The next time I was at the gym, I stepped onto the treadmill, punched in 3.5 and did this little light jog where my feet came up about a milli-meter from the treadmill. I set a goal of twenty minutes of straight jogging. The next time I pushed it up to 3.8 and tried to go longer. Soon the dizzy weird light-head feeling came and I had to slow up, then walk. Twice a week, I went to that treadmill and set tiny little goals: I’ll go a mile without stopping. I’ll speed up for a minute and then I’ll slow down. I’ll go a little longer. I’ll go a little faster. One mile turned to two. 3.5, 3.6, 3.7, 3.8. Two miles turned to two and a half, then three, then four, then five. Two days a week turned to three days a week and 3.8 turned into 4.0, 4.5, 5.0 . . . then I tried sprints—5.5, 5.6, even yesterday 6.0 (though I couldn’t sustain that for long—yet).

Sometimes my back pain hits me hard. Sometimes I push myself too much and the old light-headed weird feeling comes on. Sometimes I’m tired and can’t do as much as I’d like. Sometimes I wonder why I’m doing all this when I could be working, or goofing off. Sometimes I look at other runners and wish I were doing what they were. Sometimes I wish I’d have started this a long time ago. Sometimes I think for all the hard work I’m doing my body should respond in ways it may not respond because I am a 53 year old woman and not a 33 year old woman.

But, I am seeing many changes in my mind and body. Progress.

I keep running. One step, two, three, four. From April until now I’ve learned things about my body and myself. I’ve grown as a runner. I’ve learned to focus on what I’m doing and to enjoy the process instead of letting my mind wander all over creation or looking way ahead to where I could be or maybe be or if I was here there or yonder or etc etc etc. I’ve learned what my weaknesses are and my strengths and what weaknesses I can make stonger or what I have to accept, and what strengths I can rely on and experiment with. I’ve learned what to accept as “it’s just how it is so get over it,” and what I can change–or at the very least that trying is better than sitting around wishing. No one gets anywhere by sitting around WISHING . . . you eventually just have to take a step, then the next, then . . . the rest.

If in April anyone would have told me that I’d be doing what I’m doing now, I’d have said: “Me? I can’t do that! My heart won’t let me. I have this problem, you see, where my heart rate rushes too high and I could pass out. Nope, not me. I wish, but, nah, not going to happen. Oh well. Dang. Guess I’ll just WISH.”

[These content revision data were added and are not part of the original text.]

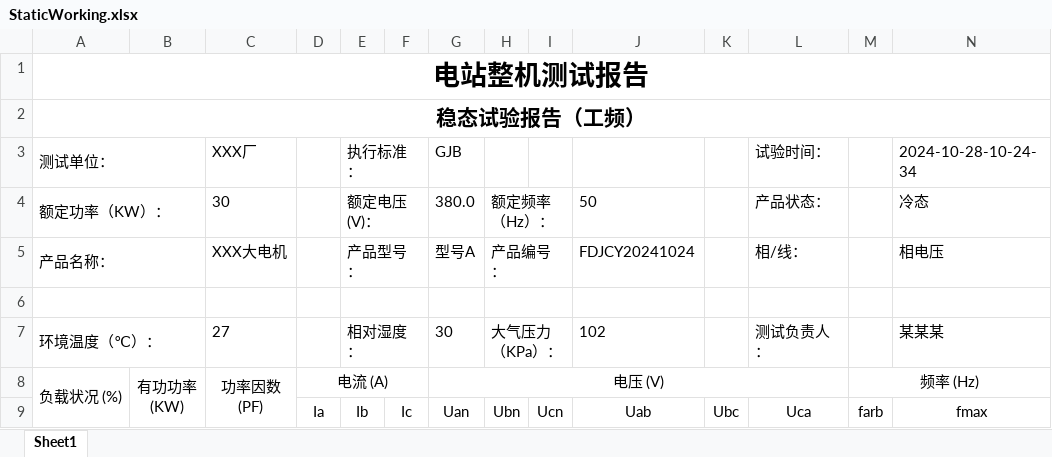
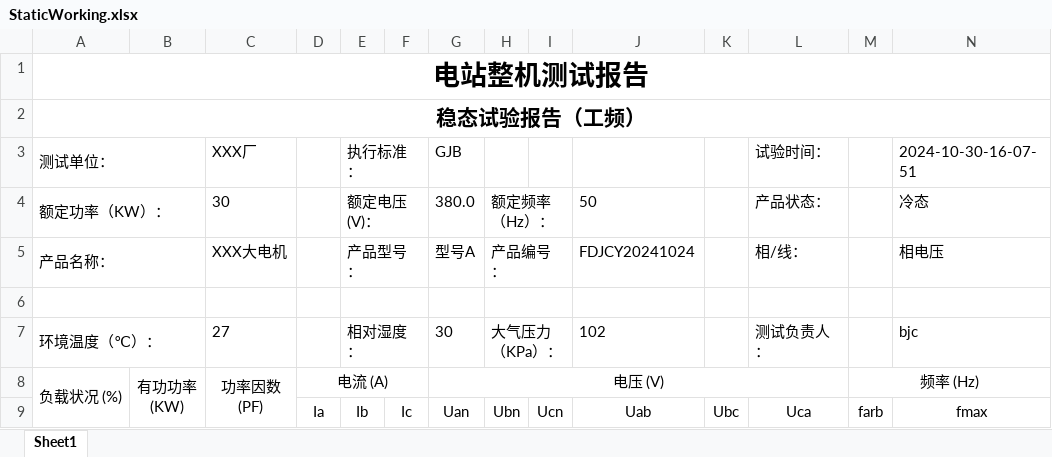
Before and after one commit to bjc123321/30KWZFDZZJCY, an Excel workbook: Doc/StaticWorking.xlsx, sheet Sheet1, drawn as a sheet; only a part is shown; values as stored, in another font and other column widths than the file's, no borders; the diff names each change by its address in the sheet, - before the commit and + after, or states it on an @@ line.

```diff
--- a/Doc/StaticWorking.xlsx (sheet Sheet1)
+++ b/Doc/StaticWorking.xlsx (sheet Sheet1)
-N3: 2024-10-28-10-24-34
+N3: 2024-10-30-16-07-51
-N7 (2024-10-30-16-07-51): 某某某
+N7 (2024-10-30-16-07-51): bjc
```
Also changed, not shown: 21 other files.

If I had not tried. If I had not just Done It. If I had not pushed myself just a little and a lot. If I had not practiced practiced practiced. If I had not allowed myself the possibility of failure, but also the possibility of success. Then I would never know how great it feels to run. How my body has responded. How I feel as if I am a member of some club I never had access to before.

Now—take everything I just wrote about running and apply that to writing.

Enjoy your weekend!

(PS – for some reason I can’t upload photos any longer in blogger – bummer! – I haven’t said “bummer” in years – huhn, wonder were that came from *laugh* anyone else having that problem with photos?)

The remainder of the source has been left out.